His concerns are echoed by CBI head of education James Fothergill who cites recent research claiming 42 percent of UK employers are dissatisfied with the literacy skills of the school and college leavers. “The government must make the improvement of basic literacy and numeracy skills of all school and college leavers a top priority,” he says.

However, perhaps the problem is not so easily solved. Psychological studies over the last half a century have shown that people’s literacy improves with age. Any professional writer will tell you that good writing takes a lot of focus, experience and hard work. And the Gadget Helpline’s statistics bear this out: only three percent of over-30s misspelled gadget.

Real cost of cheaper employees

With more companies taking on younger, less-experienced staff in the aftermath of the financial crisis, it’s not surprising that standards have fallen.
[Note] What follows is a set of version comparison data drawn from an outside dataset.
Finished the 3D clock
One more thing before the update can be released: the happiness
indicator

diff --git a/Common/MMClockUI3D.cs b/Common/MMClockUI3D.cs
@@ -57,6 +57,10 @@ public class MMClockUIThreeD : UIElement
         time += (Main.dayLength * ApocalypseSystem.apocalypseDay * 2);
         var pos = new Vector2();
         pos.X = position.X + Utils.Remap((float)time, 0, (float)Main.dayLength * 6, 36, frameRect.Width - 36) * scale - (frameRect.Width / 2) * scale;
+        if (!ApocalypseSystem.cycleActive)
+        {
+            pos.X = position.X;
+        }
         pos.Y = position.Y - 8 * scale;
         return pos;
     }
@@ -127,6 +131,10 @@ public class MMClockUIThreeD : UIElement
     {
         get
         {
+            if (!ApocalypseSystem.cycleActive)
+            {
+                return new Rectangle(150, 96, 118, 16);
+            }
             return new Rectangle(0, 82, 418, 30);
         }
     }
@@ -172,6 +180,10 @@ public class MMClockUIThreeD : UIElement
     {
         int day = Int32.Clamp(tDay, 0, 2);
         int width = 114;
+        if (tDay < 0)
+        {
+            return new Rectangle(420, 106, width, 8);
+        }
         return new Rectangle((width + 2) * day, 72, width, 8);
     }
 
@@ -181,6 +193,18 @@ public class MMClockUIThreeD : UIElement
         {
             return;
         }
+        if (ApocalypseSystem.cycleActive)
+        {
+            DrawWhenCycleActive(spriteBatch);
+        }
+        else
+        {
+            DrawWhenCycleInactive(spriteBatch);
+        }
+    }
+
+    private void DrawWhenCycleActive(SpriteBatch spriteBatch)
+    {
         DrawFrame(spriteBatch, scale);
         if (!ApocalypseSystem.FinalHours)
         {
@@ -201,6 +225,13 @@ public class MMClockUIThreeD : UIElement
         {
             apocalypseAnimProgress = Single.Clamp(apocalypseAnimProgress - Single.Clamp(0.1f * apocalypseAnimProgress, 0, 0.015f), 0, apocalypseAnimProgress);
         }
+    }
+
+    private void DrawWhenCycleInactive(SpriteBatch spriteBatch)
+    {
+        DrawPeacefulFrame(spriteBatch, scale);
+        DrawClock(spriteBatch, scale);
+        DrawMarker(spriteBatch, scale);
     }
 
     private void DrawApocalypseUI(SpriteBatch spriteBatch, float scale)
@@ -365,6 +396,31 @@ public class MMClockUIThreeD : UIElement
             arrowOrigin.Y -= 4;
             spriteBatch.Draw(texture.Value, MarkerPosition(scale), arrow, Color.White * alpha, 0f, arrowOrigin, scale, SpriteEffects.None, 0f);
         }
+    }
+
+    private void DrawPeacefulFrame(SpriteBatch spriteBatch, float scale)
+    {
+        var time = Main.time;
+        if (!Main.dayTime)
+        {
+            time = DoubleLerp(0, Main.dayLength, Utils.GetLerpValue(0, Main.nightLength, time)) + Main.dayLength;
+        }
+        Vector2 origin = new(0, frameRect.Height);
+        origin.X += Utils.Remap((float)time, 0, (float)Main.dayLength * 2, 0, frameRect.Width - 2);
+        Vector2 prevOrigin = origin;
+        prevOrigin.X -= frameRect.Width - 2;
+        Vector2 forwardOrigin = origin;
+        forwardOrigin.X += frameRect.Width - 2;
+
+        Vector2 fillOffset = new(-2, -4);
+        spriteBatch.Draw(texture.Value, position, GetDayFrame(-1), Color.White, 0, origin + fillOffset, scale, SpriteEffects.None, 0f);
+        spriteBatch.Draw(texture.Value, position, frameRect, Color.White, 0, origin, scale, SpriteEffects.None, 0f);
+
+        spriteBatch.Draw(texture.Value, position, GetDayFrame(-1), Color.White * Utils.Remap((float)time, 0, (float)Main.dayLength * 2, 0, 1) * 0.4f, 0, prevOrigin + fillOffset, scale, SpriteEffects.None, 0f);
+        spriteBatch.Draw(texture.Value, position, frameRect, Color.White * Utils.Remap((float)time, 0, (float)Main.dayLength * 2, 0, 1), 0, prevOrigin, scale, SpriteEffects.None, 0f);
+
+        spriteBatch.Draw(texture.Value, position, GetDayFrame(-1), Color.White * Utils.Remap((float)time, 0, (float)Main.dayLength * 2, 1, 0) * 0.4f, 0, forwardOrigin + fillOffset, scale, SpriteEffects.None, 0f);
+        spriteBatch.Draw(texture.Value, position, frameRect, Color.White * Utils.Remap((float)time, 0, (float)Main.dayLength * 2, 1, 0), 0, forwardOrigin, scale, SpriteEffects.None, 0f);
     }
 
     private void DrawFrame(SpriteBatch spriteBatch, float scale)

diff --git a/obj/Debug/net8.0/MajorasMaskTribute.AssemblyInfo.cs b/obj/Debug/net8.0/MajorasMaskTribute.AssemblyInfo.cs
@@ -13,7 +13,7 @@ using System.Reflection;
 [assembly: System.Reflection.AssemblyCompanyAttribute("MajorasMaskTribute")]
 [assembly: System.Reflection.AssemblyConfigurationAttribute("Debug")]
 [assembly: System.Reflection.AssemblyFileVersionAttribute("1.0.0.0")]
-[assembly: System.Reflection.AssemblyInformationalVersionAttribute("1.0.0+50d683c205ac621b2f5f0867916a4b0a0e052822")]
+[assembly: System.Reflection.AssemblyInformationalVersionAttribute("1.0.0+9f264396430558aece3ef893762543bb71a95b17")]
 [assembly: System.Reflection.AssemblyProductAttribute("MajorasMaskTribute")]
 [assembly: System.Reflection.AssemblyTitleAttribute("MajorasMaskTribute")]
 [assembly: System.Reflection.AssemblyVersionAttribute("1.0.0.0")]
Very few 20-year-olds can match a seasoned professional writer for accuracy, consistency or control of voice. But they are much cheaper to hire.

Perhaps the real issue is the cost of taking on inexperienced writers. In the short term they are cheaper; but in the long term it looks as though UK companies are losing millions. Perhaps schools should be better at teaching basic statistics for business, so business leaders are better able to carry out a basic cost analysis? And, perhaps the UK needs a study that shows conclusively how important good grammar and spelling are to business revenue. If jobs depend on good writing skills, schools and colleges will respond.

After all, that’s their business.



One Response to “Spelling costs companies millions… probably”

  1. Dan Nicollet says:

    This is absolutely true. I would add the following though:
    Our company develops error-tolerant search engines for online stores and web sites. Our engines correct spelling mistakes and typos whether they are contained in user queries or in the online content itself. Doing this, we have seen revenues of clients who used non-error-tolerant search before grow exponentially as well. The harmful impact of misspellings is therefore not only about perceptions only. At a time where so much content has made search the main way of travelling across the web misspelling can just keep people away from content, products and services, simply completely away.
    Managing Dir.